On a small scale as a person going to school, I think that increasing awareness on environmental issues is a way to help change our thinking and understanding about how our environment is directly related to our lives. Hopefully, this will help us make better decisions. So, I think that environmental education should be a standard taught in science class each year. Doing so will help future generations make better decisions about what is right for the environment and learn to live in harmony with nature. Having more emphasis on environmental programs will help everyone contribute to a better world.

More education is the solution I have chosen. Education and knowledge is power. Power to change our world—from every single home to the whole world, making it a better place to live. Having eczema educated me on some of its causes—one of them being allergies that can be caused by air pollution. Knowing about this helped me realize the impact that our choices and actions have on our environment. So, I feel that mandating environmental education in our schools is a small step to help gain the knowledge that helps us to relate how our actions affect us and our environment. This will help us make choices that will allow us to live in a mutually beneficial way with our environment. Hopefully in the near future, kids like me will not have to deal with ailments that humans are responsible for.


Aishwarya Ganapathy

Aishwarya Ganapathy is a 7th grader at Mountain Trail Middle School. She lives in Phoenix, Arizona, with her parents and younger sister. She likes to play the violin and piano, and also enjoys learning Indian classical dance (Bharatanatyam), reading, and hiking various trails around Phoenix.

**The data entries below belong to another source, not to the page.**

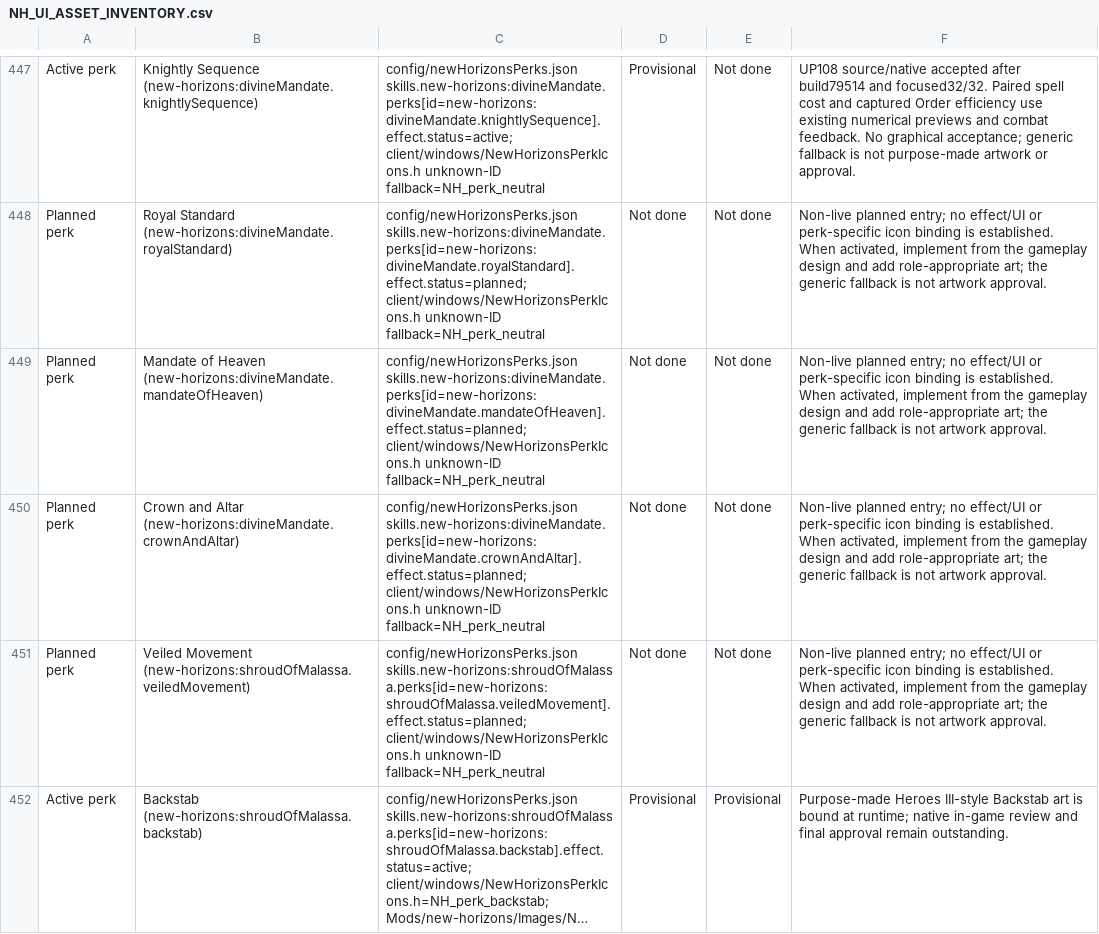
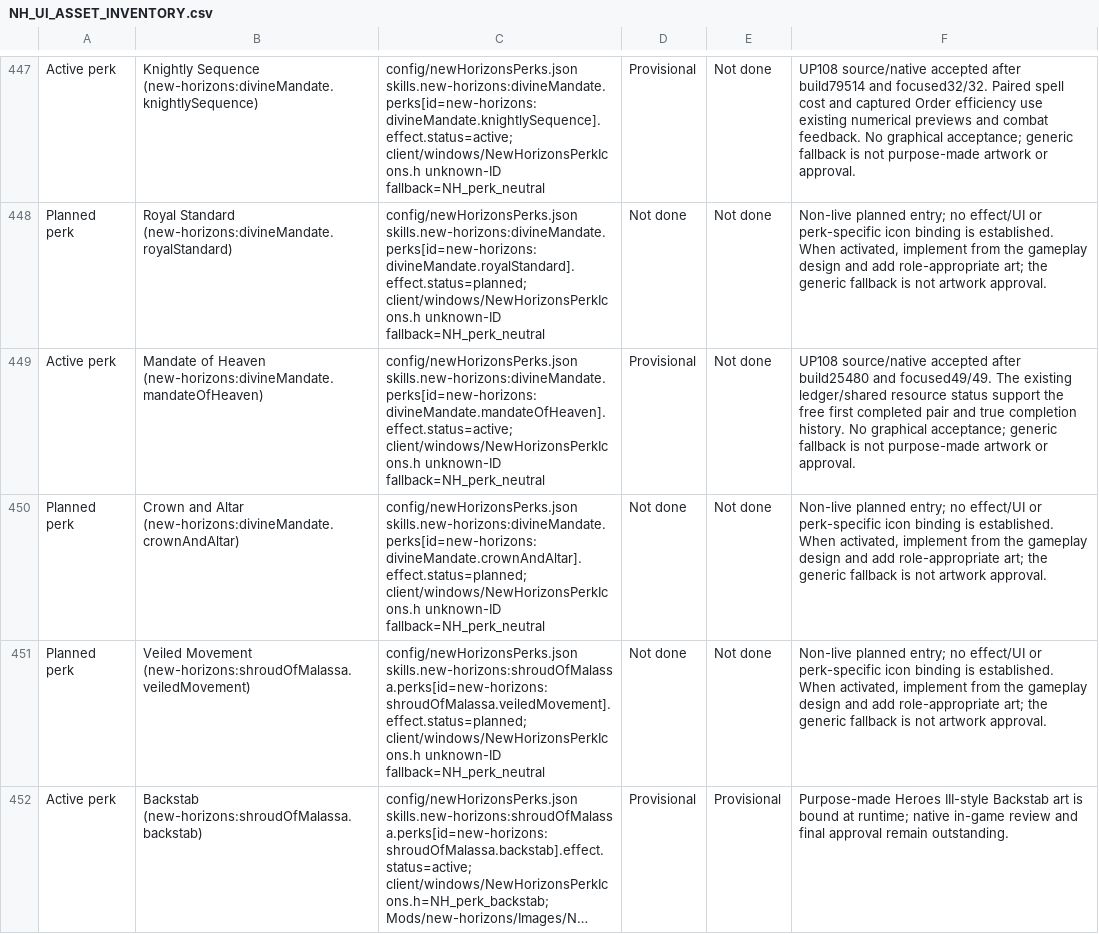
Before and after one commit to thegandalf196/new-horizons, a CSV file: docs/NH_UI_ASSET_INVENTORY.csv, drawn as a sheet; only a part is shown, gaps mark what is left out; long unchanged cells end in …; the diff names each change by its address in the sheet, - before the commit and + after, or states it on an @@ line.

Commit message:
Implement Mandate of Heaven using completed-pair allowance cap

```diff
--- a/docs/NH_UI_ASSET_INVENTORY.csv
+++ b/docs/NH_UI_ASSET_INVENTORY.csv
-A449: Planned perk
+A449: Active perk
-C449: config/newHorizonsPerks.json skills.new-horizons:divineMandate.perks[id=new-horizons:divineMandate.mandateOfHeaven].effect.status=planned; client/windows/NewHorizonsPerkIcons.h unknown-ID…
+C449: config/newHorizonsPerks.json skills.new-horizons:divineMandate.perks[id=new-horizons:divineMandate.mandateOfHeaven].effect.status=active; client/windows/NewHorizonsPerkIcons.h unknown-ID…
-D449: Not done
+D449: Provisional
-F449: Non-live planned entry; no effect/UI or perk-specific icon binding is established. When activated, implement from the gameplay design and add role-appropriate art; the generic fallback is not artwork approval.
+F449: UP108 source/native accepted after build25480 and focused49/49. The existing ledger/shared resource status support the free first completed pair and true completion history. No graphical acceptance; generic fallback is not purpose-made artwork or approval.
```
Also changed, not shown: 18 other files.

Aishwarya is grateful and thankful to her teachers, Mrs. Ryan-Frandsen and Mrs. Shahverdian, for giving her the opportunity and supporting her in this contest.

Read more winning entries from the 2021 Local Letters for Global Change contest!